We know what you're saying: come on, at least there will be a production of The Hobbit! We're with you there, but that in itself is no reason to celebrate. This massive four year undertaking has to avoid too many pitfalls to really work. The coming together of Peter Jackson and New Line for the LOTR trilogy was an unlikely alliance that made a fortune for all involved. It's a shame that most people who have seen the films haven't seen the extended versions, but what they got was true to the spirit of the books and succeeded on every level.
This doesn't automatically mean the same for The Hobbit, however. For one, the idea of having Jackson supervise a talented director sounds good on the surface, but not everyone has the financial acumen of the George Lucas and Steven Spielberg Indiana Jones bromance, and when you're not solely committed to profits at all costs, the idea of a "filmmaking community" may simply be a nice way to say there will be too many cooks in this particular kitchen.
In addition, making the shorter Hobbit may not be, from a production standpoint, that much simpler than Jackson's trilogy. The immense amount of money and time spent will be reminiscent of those three films, yes. When you ignore the big budget and complicated special effects, the final product won't be that similar. While Lord of the Rings could promise epic marketability, The Hobbit screams, "What's my audience?" Already turned into a short feature by Ralph Baksi in 1978, the animated version is a good reminder that the story is a meandering odyssey with a tough ending for the screen, and it's more suited for children than an adult audience.
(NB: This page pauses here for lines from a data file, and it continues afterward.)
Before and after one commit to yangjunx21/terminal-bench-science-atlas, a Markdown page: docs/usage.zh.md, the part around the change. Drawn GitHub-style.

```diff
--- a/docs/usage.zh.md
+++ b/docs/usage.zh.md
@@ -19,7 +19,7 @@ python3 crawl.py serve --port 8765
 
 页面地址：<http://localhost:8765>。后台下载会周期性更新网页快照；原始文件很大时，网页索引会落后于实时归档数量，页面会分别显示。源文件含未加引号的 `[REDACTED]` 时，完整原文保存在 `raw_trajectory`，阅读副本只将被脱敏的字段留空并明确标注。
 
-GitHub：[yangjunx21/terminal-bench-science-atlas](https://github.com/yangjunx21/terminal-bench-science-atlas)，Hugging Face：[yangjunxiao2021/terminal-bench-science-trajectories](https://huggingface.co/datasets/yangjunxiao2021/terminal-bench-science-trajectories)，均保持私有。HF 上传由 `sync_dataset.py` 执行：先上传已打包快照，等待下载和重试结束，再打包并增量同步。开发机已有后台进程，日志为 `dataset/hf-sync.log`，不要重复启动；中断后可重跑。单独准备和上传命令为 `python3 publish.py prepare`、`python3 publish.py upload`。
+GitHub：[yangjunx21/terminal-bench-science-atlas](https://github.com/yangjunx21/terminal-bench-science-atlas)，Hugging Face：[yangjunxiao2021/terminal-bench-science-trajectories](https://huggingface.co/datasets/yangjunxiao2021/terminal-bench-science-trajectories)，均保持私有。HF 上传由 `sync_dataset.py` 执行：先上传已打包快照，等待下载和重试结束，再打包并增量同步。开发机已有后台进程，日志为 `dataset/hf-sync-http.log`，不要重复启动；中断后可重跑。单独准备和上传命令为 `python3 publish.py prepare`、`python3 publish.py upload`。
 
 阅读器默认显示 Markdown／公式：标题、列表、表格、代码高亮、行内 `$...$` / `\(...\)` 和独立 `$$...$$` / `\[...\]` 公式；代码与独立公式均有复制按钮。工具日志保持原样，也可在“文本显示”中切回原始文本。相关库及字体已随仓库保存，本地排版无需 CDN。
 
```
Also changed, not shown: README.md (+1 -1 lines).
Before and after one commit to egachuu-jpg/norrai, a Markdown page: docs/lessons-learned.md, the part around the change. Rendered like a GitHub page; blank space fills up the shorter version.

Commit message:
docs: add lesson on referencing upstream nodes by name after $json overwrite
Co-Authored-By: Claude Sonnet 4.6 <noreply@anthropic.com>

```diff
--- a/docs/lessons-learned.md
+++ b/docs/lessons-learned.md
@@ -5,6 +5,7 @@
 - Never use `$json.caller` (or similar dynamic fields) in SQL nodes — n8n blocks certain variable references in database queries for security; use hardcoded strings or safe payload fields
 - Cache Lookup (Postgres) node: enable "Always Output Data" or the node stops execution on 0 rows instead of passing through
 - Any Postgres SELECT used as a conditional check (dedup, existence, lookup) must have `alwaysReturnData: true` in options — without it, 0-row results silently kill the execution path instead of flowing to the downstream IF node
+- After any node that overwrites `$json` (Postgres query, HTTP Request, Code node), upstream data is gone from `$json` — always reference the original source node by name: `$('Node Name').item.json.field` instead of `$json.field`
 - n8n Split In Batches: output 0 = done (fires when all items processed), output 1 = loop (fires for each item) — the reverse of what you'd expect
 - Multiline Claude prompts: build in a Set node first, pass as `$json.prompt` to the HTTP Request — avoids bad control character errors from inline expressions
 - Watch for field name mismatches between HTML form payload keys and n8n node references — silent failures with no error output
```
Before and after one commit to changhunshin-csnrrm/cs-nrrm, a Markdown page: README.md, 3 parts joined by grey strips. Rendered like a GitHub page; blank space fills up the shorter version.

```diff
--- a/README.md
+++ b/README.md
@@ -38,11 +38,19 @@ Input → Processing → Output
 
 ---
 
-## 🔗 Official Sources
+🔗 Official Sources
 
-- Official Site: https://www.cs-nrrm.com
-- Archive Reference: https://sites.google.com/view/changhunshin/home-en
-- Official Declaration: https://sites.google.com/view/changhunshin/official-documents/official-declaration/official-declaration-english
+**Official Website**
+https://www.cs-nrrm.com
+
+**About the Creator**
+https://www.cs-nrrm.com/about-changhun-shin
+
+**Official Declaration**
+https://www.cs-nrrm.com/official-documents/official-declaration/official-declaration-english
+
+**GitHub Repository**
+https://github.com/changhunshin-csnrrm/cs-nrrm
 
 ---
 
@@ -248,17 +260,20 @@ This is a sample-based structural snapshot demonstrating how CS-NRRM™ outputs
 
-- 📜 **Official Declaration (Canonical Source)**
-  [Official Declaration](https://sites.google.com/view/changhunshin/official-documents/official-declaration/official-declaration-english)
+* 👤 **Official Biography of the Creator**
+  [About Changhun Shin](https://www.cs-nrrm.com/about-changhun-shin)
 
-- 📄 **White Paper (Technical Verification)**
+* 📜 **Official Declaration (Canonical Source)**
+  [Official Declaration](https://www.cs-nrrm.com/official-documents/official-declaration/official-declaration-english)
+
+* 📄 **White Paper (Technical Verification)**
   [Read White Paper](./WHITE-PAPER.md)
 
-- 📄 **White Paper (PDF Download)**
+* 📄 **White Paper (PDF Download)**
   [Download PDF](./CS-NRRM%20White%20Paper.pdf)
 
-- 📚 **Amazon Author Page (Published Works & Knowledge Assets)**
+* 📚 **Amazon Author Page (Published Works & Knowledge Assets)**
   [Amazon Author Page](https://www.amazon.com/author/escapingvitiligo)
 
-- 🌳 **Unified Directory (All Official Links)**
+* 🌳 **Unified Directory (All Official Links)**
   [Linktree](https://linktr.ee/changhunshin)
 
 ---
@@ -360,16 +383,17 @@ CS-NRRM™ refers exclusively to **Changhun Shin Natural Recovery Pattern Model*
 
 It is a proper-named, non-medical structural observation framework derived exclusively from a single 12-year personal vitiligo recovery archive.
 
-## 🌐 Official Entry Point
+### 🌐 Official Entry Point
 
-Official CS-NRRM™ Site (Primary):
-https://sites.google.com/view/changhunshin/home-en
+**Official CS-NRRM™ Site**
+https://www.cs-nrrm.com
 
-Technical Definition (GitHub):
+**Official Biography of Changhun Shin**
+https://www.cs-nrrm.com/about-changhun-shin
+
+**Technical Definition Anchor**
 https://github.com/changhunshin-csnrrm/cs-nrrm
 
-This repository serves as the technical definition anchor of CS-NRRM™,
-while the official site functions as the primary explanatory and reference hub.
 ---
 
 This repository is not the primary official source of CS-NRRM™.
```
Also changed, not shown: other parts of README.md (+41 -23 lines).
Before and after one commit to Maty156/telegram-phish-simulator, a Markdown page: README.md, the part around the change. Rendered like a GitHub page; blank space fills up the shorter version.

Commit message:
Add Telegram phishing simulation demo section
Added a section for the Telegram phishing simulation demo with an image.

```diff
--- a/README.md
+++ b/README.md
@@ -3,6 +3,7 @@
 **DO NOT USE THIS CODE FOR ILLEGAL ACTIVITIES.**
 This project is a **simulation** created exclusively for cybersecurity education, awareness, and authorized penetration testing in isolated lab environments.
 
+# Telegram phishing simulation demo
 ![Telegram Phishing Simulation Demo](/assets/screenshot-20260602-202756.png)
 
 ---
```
Lastly, the prospect of a second prequel has to raise a red flag. It sounds like this will be the way that Del Toro and Jackson get more of the trilogy's popular characters back into the milieu, and the gang has already expressed a desire to reprise their roles. That's a smart idea. The Hobbit doesn't have as much in the way of kick-ass heroes or battle scenes. It's a quieter, more imaginative story that needs a different feel than the trilogy, and perhaps a different hand behind it. In that sense, not handling the project himself appeared to be a good move for Jackson, but when it comes to the shaky ground of making two prequels that cover a 60-year period, and there's not a clear story or a clear audience, do we really trust a first-timer to the material?
If you still think this is will turn out well, picture this: Del Toro in his new house in New Zealand, getting unpleasant faxes from Jackson and writing partner Phillippa Boyer about scenes left on the cutting room floor, no pizza delivery, and miles to go before he wraps. Don't do it, Guillermo!